*What you have to do:* Where the word "button" occurs in a line of the data, return the whole line.

◇ ◇ ◇ ◇ ◇

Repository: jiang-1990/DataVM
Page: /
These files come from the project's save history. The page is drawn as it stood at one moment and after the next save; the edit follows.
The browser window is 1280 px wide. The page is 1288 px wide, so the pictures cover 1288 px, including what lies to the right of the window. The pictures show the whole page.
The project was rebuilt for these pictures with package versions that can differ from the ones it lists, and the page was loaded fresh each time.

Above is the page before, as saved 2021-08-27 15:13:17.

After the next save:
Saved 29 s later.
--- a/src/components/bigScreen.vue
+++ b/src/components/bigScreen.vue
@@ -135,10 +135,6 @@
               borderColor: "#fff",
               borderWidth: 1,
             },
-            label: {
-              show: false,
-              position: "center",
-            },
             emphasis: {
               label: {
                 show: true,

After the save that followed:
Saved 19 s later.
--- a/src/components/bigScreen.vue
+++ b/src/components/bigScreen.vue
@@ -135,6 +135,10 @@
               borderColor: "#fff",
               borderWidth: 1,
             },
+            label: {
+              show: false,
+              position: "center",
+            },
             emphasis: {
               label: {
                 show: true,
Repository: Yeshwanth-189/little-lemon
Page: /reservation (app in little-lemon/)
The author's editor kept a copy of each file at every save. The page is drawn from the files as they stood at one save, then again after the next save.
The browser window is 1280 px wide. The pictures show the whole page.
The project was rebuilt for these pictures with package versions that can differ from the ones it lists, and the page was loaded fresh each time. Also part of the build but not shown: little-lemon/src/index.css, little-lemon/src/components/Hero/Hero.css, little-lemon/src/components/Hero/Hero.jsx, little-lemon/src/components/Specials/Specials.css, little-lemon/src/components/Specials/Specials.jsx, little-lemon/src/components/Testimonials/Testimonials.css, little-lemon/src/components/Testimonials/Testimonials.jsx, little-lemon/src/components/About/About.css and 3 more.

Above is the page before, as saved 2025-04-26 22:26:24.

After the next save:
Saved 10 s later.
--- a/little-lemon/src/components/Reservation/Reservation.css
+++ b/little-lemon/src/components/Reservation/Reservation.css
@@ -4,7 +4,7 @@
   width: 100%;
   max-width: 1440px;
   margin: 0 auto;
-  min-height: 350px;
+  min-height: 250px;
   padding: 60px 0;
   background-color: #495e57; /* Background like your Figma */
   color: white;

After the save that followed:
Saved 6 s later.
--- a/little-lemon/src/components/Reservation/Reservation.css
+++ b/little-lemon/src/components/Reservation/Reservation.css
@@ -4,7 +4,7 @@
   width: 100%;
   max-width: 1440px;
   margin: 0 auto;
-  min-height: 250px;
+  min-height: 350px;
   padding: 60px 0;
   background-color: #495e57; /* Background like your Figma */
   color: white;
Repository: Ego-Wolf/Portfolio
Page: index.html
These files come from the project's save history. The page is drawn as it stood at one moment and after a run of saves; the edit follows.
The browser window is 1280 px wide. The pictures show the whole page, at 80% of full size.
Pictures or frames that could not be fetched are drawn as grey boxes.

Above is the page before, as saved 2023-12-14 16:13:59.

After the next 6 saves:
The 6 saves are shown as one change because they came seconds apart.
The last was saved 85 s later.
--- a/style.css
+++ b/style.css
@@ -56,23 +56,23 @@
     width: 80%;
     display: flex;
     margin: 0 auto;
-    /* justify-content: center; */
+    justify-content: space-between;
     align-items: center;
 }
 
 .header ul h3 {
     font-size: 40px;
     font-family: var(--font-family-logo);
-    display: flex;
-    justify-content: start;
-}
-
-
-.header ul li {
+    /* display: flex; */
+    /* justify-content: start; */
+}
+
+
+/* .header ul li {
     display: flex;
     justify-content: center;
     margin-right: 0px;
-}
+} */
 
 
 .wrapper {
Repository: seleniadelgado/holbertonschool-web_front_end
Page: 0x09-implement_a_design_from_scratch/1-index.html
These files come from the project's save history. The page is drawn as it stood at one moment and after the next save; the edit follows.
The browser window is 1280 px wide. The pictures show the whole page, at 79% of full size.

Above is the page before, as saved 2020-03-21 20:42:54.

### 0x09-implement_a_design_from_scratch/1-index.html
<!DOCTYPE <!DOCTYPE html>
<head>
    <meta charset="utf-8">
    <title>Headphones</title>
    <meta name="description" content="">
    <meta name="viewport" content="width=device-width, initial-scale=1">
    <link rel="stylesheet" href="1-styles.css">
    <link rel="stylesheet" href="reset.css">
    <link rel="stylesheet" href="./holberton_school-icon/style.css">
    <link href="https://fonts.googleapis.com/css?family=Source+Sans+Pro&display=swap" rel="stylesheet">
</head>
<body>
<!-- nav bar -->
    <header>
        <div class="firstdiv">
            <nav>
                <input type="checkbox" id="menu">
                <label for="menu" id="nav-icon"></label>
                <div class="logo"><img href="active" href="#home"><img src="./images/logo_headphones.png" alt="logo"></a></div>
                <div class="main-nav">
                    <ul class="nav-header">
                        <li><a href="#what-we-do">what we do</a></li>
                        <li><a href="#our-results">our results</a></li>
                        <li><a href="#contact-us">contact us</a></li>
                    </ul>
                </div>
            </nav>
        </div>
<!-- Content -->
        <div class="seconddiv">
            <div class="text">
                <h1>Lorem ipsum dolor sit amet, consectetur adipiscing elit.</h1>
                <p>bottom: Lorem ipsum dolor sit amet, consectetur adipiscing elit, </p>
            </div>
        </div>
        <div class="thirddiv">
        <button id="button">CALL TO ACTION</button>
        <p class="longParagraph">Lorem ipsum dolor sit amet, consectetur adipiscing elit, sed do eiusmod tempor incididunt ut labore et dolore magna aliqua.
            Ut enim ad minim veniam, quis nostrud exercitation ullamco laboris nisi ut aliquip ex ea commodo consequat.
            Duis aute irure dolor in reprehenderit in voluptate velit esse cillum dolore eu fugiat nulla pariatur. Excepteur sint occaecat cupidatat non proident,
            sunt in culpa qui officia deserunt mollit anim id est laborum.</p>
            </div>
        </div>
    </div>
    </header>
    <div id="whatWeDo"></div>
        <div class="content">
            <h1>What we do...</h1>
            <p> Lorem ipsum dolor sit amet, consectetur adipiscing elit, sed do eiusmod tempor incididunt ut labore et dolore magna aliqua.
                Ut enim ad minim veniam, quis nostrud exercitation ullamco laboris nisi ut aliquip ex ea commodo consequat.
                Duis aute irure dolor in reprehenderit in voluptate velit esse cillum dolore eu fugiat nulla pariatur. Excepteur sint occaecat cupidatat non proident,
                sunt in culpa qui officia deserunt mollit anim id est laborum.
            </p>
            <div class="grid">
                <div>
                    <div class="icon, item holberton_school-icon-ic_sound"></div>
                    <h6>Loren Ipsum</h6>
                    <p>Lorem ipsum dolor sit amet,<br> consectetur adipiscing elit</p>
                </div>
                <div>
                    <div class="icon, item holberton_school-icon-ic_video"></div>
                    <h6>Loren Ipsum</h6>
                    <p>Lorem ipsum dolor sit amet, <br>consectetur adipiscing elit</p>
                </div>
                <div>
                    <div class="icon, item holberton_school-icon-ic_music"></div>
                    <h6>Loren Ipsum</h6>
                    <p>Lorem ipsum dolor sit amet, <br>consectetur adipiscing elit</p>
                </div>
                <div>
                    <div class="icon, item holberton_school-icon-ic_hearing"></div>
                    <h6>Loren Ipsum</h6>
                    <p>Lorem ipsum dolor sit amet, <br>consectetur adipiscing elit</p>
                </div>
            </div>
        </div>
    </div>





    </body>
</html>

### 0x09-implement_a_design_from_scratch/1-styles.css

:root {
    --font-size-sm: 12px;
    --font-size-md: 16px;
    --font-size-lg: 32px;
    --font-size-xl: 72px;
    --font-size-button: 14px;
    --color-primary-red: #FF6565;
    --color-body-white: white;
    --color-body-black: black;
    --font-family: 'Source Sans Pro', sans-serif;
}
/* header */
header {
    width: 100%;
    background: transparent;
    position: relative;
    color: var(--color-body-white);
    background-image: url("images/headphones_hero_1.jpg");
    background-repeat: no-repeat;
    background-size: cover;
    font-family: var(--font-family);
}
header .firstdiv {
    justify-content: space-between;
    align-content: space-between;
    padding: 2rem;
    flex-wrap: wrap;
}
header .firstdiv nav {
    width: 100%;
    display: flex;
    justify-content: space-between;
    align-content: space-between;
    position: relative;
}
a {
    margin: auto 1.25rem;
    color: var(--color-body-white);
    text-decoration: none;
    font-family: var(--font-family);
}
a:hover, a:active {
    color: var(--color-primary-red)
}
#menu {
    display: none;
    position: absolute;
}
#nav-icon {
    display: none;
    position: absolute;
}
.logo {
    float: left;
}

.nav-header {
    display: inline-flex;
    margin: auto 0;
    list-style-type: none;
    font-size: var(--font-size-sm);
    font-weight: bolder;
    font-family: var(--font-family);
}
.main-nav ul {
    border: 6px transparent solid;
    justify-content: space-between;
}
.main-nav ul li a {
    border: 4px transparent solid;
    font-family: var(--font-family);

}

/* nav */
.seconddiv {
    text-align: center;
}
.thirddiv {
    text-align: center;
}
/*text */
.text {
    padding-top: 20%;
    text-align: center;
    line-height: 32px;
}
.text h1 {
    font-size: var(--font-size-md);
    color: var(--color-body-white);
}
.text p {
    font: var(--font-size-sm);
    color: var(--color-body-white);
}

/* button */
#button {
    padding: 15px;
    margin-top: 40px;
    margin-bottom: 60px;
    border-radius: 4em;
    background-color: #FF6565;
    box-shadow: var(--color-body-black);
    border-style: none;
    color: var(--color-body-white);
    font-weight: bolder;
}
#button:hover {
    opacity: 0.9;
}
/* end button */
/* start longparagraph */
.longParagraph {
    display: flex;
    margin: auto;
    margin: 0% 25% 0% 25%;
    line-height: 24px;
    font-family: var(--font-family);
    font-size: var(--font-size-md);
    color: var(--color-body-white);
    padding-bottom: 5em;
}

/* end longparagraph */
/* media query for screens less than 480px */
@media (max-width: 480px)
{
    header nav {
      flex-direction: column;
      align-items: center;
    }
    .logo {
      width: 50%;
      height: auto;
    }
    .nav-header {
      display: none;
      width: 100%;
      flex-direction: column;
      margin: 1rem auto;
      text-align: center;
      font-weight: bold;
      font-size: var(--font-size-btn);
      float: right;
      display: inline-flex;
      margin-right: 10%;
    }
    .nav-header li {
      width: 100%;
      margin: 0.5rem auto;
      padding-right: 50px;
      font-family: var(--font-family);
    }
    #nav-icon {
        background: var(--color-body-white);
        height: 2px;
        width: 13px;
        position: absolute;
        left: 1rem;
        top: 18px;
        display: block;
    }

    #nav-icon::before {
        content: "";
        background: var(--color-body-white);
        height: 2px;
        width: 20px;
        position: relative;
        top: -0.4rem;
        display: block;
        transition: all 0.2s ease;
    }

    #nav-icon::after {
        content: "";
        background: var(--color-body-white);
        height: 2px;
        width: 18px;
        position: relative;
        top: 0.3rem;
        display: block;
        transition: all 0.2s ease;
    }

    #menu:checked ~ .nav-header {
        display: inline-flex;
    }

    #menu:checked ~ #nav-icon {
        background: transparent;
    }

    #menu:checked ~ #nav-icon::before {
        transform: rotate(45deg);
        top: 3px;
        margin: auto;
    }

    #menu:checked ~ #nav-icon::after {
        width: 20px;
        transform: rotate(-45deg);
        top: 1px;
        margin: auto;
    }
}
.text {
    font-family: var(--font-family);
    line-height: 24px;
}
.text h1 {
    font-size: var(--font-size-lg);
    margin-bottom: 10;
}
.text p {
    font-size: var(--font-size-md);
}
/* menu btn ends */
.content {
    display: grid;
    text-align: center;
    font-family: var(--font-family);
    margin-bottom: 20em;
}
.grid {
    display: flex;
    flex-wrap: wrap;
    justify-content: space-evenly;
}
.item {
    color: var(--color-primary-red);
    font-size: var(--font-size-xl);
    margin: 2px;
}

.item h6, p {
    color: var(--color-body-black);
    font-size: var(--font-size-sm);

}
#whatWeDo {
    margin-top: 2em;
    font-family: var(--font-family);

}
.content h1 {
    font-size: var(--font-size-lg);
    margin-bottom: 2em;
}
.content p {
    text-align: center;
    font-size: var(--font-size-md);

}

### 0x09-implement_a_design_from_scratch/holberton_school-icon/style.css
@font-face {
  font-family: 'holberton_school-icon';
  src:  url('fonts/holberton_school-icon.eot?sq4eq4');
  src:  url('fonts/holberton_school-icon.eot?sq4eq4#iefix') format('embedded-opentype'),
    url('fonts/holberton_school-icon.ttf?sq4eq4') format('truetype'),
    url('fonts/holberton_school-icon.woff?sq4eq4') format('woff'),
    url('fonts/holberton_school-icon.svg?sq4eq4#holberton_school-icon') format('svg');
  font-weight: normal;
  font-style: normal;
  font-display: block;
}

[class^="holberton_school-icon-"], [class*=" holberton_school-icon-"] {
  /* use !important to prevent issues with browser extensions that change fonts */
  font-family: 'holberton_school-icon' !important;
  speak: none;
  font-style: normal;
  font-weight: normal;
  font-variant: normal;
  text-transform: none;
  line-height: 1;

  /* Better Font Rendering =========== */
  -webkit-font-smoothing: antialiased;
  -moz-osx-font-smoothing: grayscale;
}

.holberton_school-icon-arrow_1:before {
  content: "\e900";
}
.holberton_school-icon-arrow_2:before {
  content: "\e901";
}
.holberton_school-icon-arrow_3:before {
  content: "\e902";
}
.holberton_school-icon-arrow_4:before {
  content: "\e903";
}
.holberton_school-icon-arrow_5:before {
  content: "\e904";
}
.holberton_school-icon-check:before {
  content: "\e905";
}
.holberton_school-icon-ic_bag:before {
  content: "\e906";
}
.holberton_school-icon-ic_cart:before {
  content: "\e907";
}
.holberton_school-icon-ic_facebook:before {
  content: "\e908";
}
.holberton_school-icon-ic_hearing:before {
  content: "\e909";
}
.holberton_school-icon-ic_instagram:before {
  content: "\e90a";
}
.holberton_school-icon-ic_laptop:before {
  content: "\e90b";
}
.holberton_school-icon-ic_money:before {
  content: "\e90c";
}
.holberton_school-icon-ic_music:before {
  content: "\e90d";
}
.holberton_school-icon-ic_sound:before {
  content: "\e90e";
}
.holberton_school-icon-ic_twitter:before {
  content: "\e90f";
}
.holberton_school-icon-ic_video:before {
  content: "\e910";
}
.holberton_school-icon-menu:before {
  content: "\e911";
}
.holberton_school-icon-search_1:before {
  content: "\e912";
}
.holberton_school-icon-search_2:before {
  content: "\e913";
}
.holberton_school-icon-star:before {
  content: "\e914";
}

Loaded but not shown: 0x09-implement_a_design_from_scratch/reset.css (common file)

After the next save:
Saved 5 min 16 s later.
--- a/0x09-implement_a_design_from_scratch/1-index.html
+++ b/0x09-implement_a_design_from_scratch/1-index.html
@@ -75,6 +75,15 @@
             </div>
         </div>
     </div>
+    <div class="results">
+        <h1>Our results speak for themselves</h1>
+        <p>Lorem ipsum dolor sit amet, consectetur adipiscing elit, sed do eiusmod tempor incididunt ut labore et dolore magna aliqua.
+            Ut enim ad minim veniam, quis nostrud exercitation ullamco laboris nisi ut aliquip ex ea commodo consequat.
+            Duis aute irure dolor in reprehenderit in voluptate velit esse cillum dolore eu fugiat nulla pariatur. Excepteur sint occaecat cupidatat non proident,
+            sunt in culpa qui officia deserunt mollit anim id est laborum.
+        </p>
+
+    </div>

◇ ◇ ◇ ◇ ◇

*Solution for this task:*
        <button id="button">CALL TO ACTION</button>
    --font-size-button: 14px;
/* button */
#button {
#button:hover {
/* end button */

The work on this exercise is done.